Exercise
Identify each line in the records below that contains the word "inside", and copy it.

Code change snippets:
↓↓↓

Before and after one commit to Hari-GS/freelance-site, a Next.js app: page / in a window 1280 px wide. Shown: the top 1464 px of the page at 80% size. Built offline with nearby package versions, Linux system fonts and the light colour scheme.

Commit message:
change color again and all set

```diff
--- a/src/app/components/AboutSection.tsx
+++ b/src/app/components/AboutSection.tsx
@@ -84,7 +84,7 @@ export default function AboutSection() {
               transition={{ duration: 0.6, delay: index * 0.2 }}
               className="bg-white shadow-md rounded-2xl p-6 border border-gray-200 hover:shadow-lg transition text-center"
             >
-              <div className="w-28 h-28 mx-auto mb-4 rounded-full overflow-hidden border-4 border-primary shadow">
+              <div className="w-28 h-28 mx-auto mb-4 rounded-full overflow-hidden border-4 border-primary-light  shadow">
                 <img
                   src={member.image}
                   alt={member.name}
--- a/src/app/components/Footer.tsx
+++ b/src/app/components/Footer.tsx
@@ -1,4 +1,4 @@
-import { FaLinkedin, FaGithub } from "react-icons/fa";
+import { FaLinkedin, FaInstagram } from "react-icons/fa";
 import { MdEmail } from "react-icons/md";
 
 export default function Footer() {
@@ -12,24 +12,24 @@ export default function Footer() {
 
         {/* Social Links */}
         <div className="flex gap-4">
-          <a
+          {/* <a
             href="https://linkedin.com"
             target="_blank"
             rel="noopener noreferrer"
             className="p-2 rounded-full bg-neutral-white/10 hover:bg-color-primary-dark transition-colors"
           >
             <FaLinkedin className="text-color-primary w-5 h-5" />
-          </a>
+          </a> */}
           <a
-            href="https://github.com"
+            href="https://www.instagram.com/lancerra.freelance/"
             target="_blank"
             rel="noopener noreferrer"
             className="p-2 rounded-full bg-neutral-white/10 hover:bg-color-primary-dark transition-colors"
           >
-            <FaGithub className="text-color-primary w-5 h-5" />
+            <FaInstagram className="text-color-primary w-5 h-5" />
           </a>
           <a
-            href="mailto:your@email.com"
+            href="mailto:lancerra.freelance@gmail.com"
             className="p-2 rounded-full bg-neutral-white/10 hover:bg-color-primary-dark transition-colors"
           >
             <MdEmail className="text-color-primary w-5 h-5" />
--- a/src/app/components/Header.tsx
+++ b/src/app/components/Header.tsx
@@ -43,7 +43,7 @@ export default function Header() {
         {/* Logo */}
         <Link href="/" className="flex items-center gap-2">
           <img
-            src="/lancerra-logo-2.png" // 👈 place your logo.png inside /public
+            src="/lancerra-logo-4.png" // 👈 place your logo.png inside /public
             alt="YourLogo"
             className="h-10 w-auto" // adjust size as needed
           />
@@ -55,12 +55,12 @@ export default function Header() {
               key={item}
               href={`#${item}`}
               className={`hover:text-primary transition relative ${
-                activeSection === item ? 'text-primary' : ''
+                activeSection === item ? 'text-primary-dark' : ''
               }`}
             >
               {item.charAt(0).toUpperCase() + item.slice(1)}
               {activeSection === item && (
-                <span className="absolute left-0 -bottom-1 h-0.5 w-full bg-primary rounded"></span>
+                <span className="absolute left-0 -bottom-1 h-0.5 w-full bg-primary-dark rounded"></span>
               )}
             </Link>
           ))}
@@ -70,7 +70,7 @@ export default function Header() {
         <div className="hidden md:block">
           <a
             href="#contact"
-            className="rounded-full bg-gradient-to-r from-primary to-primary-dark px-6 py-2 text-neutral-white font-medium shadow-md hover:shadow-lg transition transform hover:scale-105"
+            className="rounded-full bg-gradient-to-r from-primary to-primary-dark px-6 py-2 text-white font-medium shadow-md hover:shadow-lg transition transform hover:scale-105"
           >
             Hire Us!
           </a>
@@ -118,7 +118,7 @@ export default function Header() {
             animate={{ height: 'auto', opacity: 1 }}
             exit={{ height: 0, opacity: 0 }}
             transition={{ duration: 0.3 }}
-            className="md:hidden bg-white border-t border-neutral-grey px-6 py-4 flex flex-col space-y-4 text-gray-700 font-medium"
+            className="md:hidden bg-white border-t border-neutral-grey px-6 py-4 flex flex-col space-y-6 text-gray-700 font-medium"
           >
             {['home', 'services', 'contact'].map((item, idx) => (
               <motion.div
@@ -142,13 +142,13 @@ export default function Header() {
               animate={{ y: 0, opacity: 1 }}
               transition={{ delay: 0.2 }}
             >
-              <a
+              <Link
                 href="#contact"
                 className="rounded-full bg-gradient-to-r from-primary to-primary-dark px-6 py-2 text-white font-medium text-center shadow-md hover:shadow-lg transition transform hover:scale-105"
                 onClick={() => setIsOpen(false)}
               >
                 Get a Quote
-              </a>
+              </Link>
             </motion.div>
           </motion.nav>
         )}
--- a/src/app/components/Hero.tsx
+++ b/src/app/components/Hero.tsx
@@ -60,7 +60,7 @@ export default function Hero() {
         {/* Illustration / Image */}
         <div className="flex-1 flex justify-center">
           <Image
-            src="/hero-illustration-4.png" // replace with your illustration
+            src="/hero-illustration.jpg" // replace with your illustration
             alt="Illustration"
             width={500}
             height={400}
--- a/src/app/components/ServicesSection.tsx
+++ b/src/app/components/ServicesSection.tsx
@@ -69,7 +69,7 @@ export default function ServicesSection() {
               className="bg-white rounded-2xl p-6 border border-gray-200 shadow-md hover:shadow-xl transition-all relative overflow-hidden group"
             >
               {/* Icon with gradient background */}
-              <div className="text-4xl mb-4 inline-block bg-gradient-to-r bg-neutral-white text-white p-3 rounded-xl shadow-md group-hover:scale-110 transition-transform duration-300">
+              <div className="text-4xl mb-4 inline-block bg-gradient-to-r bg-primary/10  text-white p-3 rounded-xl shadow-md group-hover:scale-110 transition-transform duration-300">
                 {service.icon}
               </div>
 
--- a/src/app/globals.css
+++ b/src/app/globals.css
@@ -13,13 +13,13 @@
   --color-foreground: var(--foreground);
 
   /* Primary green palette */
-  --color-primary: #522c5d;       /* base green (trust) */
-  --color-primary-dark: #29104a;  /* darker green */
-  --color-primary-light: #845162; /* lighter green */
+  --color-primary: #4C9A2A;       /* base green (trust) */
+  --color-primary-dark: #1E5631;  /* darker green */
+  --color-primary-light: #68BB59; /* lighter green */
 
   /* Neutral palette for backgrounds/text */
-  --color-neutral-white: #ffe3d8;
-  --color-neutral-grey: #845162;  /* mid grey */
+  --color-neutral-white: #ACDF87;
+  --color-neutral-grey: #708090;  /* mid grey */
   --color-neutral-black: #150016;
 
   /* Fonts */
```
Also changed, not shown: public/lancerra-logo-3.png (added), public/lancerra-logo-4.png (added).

↑↑↑
↓↓↓

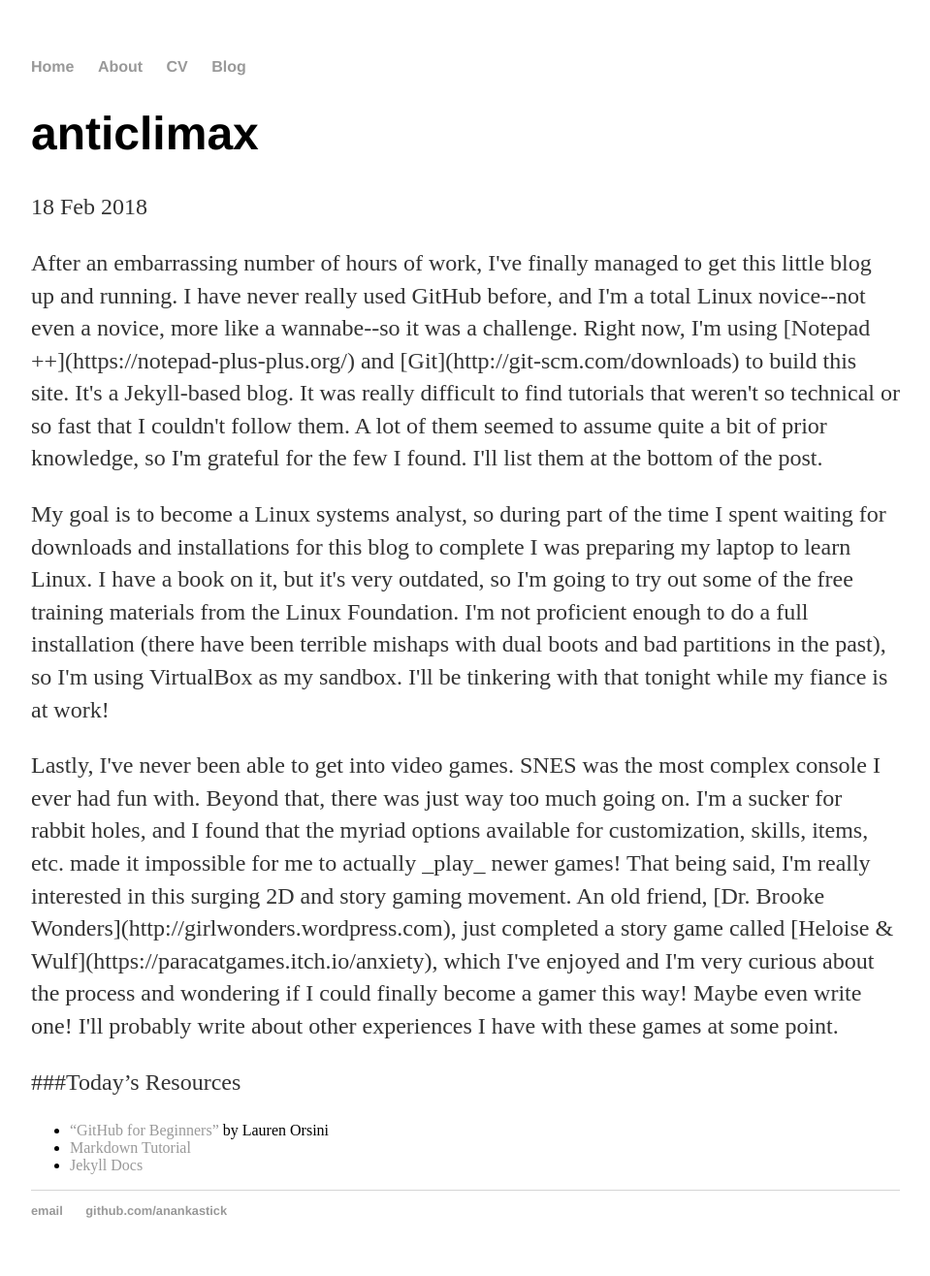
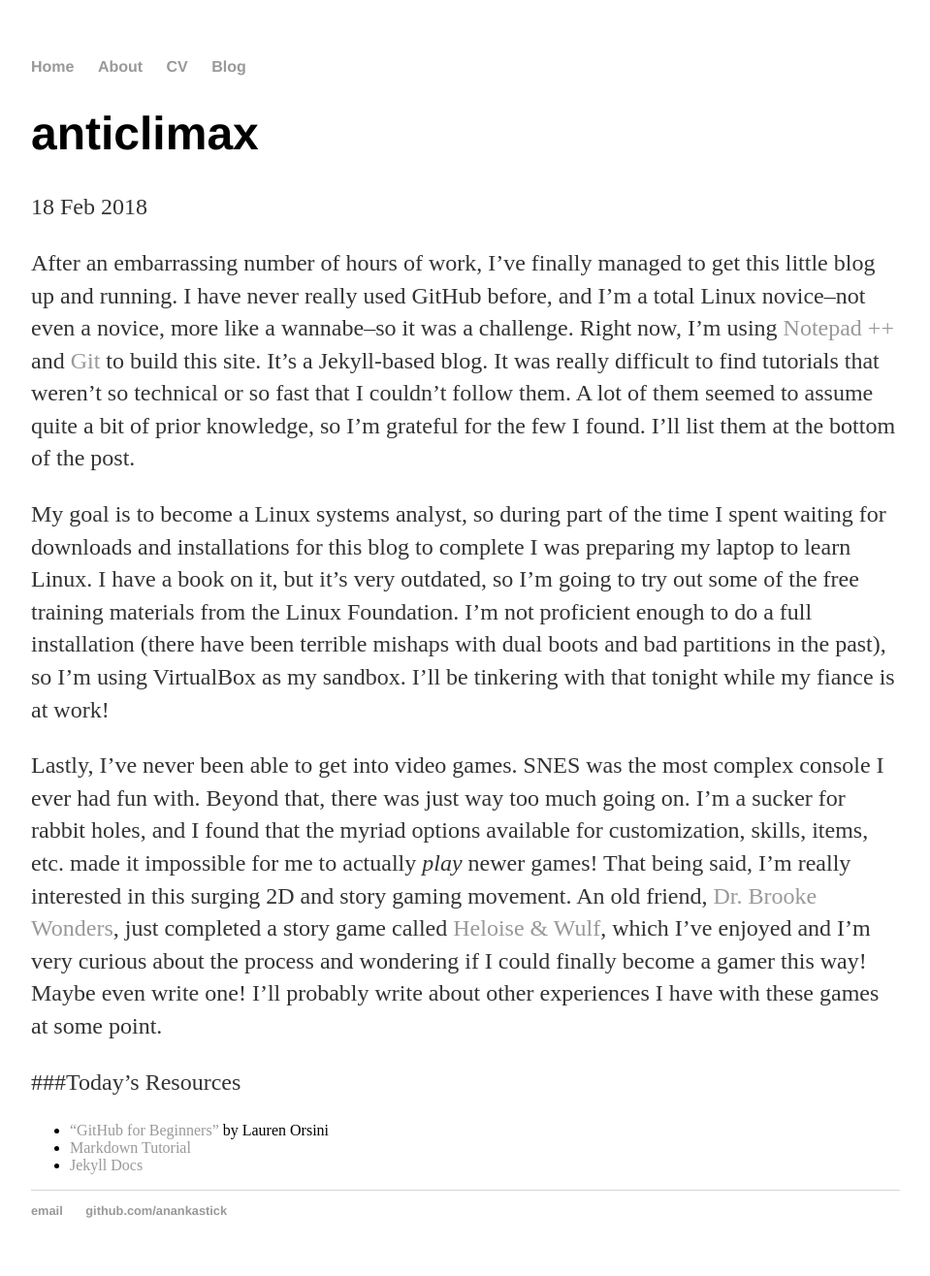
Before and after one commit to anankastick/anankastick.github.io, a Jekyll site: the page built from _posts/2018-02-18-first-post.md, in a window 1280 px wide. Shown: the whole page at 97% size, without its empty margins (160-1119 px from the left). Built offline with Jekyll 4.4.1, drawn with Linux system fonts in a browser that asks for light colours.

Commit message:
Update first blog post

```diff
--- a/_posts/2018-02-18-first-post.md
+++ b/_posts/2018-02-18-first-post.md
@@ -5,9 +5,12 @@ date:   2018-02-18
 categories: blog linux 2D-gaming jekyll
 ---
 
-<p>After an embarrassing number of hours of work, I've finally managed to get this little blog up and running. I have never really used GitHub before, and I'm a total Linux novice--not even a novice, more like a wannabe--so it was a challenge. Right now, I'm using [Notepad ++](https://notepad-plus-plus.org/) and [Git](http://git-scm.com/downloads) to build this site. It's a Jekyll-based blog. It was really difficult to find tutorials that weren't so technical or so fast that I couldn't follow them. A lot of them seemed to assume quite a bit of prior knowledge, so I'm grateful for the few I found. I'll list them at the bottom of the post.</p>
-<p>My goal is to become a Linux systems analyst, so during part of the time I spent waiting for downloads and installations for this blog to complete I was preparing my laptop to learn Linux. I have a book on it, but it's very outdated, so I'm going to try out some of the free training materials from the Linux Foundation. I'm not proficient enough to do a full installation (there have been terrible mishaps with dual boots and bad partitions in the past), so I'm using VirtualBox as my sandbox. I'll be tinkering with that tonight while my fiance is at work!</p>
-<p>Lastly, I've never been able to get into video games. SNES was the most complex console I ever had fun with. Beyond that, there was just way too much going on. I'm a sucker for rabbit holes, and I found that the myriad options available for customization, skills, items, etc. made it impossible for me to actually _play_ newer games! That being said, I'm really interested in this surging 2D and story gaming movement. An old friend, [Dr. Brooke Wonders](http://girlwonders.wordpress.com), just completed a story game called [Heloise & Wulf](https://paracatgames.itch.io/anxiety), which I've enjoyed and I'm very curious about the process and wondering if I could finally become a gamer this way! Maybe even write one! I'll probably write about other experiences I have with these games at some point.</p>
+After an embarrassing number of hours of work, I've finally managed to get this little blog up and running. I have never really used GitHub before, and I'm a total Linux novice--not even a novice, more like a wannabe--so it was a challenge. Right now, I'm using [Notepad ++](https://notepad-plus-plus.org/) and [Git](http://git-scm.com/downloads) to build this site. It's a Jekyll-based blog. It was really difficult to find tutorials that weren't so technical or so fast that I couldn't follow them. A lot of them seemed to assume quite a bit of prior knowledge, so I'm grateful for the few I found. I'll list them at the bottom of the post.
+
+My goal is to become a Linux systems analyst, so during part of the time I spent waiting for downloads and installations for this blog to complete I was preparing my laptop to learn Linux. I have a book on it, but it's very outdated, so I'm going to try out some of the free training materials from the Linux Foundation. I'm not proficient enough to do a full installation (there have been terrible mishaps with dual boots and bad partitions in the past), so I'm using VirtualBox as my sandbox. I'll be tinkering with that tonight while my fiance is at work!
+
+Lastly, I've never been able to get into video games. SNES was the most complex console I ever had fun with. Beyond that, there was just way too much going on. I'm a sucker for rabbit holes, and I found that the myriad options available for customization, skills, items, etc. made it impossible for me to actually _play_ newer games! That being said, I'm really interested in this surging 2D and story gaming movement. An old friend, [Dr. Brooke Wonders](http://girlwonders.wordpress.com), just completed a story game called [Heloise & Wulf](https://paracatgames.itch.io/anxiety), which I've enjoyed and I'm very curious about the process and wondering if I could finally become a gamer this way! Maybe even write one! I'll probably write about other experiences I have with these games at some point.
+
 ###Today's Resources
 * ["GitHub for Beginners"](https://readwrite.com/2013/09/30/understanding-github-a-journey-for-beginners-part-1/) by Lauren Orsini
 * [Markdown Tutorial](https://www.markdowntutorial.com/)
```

↑↑↑

Output below
-            src="/lancerra-logo-2.png" // 👈 place your logo.png inside /public
+            src="/lancerra-logo-4.png" // 👈 place your logo.png inside /public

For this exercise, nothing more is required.